Millions of individuals around the world are impacted by the pervasive and highly devastating issue known as gender and sexually-based violence (GSBV). GSBV can appear in a multitude of ways, including physical, sexual, emotional, and financial abuse, but because the warning symptoms are so subtle, it typically goes unrecognized. On the other hand, it’s vital to know the GSBV warning indicators to stop harm and support survivors.
Controlling behavior is one of the most common warning signs of GSBV. Abusers may control survivors’ actions, finances, and social lives. Abusers can exhibit these behaviors in many ways, including constantly monitoring the whereabouts of their partner, and isolating them from friends and family by claiming that their friends and family are bad for them and that they (the abusers) are the only ones who genuinely care about them. Also, limiting their partner’s access to resources, telling her what to wear, how to style her hair, and how to apply makeup, mocking her appearance, and making her feel self-conscious of her body, to name a few. In addition, they constantly put her down and make her feel inadequate.

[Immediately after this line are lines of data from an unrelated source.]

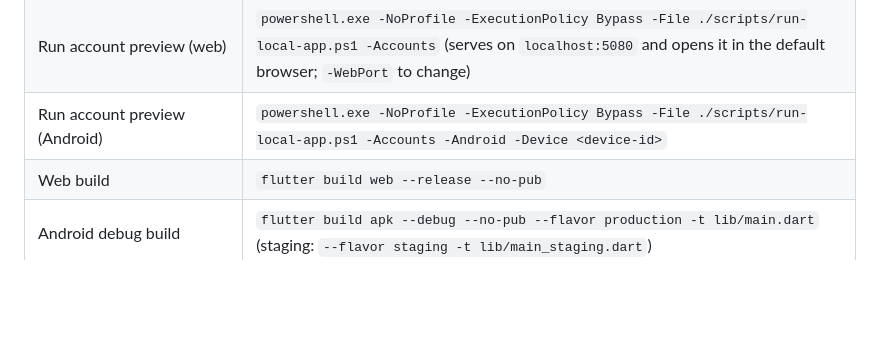
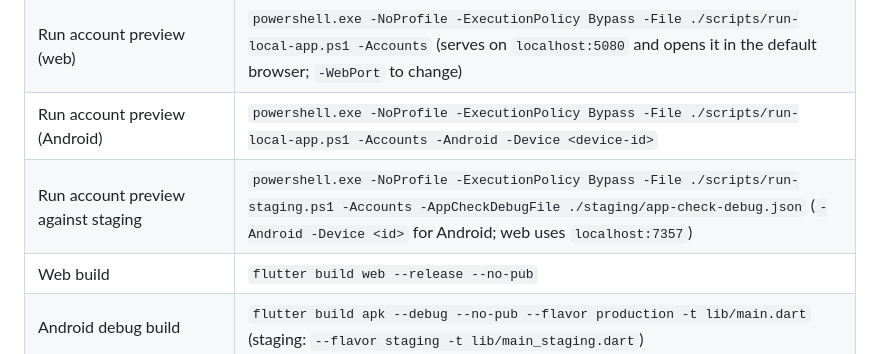
Before and after one commit to daltontewanger/whatdoyouwant, a Markdown page: AGENTS.md, the part around the change. Rendered like a GitHub page; blank space fills up the shorter version.

Commit message:
Add the staging preview command to AGENTS.md
Co-Authored-By: Claude Opus 5.5 <noreply@anthropic.com>

```diff
--- a/AGENTS.md
+++ b/AGENTS.md
@@ -57,6 +57,7 @@ local scripts by default. The bypass applies only to that process.
 | Start emulators | `npm run local:preview` (candidate rules) or `npm run local` (baseline) |
 | Run account preview (web) | `powershell.exe -NoProfile -ExecutionPolicy Bypass -File ./scripts/run-local-app.ps1 -Accounts` (serves on `localhost:5080` and opens it in the default browser; `-WebPort` to change) |
 | Run account preview (Android) | `powershell.exe -NoProfile -ExecutionPolicy Bypass -File ./scripts/run-local-app.ps1 -Accounts -Android -Device <device-id>` |
+| Run account preview against staging | `powershell.exe -NoProfile -ExecutionPolicy Bypass -File ./scripts/run-staging.ps1 -Accounts -AppCheckDebugFile ./staging/app-check-debug.json` (`-Android -Device <id>` for Android; web uses `localhost:7357`) |
 | Web build | `flutter build web --release --no-pub` |
 | Android debug build | `flutter build apk --debug --no-pub --flavor production -t lib/main.dart` (staging: `--flavor staging -t lib/main_staging.dart`) |
 
```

Coercion and threats are other red flags. Abusers may use violence or intimidation to control their partner or force them to engage in unwanted sexual activities. Abusers, for example, may threaten to harm their partner or family members if they leave the relationship.
Physical violence is also an obvious indicator of GSBV. This can include slapping and hitting, as well as choking and the use of weapons. Abusers may also deny their partner access to medical care or coerce them into harmful behaviors such as substance abuse. We see and hear cases where women are beaten to death or in a coma. This is such a barbaric act and should never be encouraged or condoned.
Another form of gender-based violence is sexual violence, which encompasses any form of unwanted sexual activity, including rape, assault, harassment, and other forms of undignified sexual behavior. Coerced or forced sexual acts, sexual exploitation, or forced prostitution may also occur.
Emotional abuse is overlooked, even though it can be just as harmful as physical abuse. Name-calling, belittling, gaslighting, and isolating the survivor from their social support system are examples of such behaviors. Emotional abuse has long-term consequences for mental health and self-esteem.
There are steps you can take if you suspect someone suffers from GSBV. Begin by listening and offering assistance without judgment. It is critical to believe the survivor and assure them that they are not alone.
Encourage them to seek assistance from professionals or local support services such as hotlines, shelters, or advocacy groups. Remind them that they have the right to leave an abusive situation and that their safety is the most significant consideration.
In conclusion, being aware of GSBV warning indicators is essential to avoid harm and support survivors. Remember that there is help out there and you do not have to navigate through this alone. This is whether you are a survivor or someone who supports one. We can unite to build a safer and more equitable society for all by noticing the warning signs and taking appropriate action.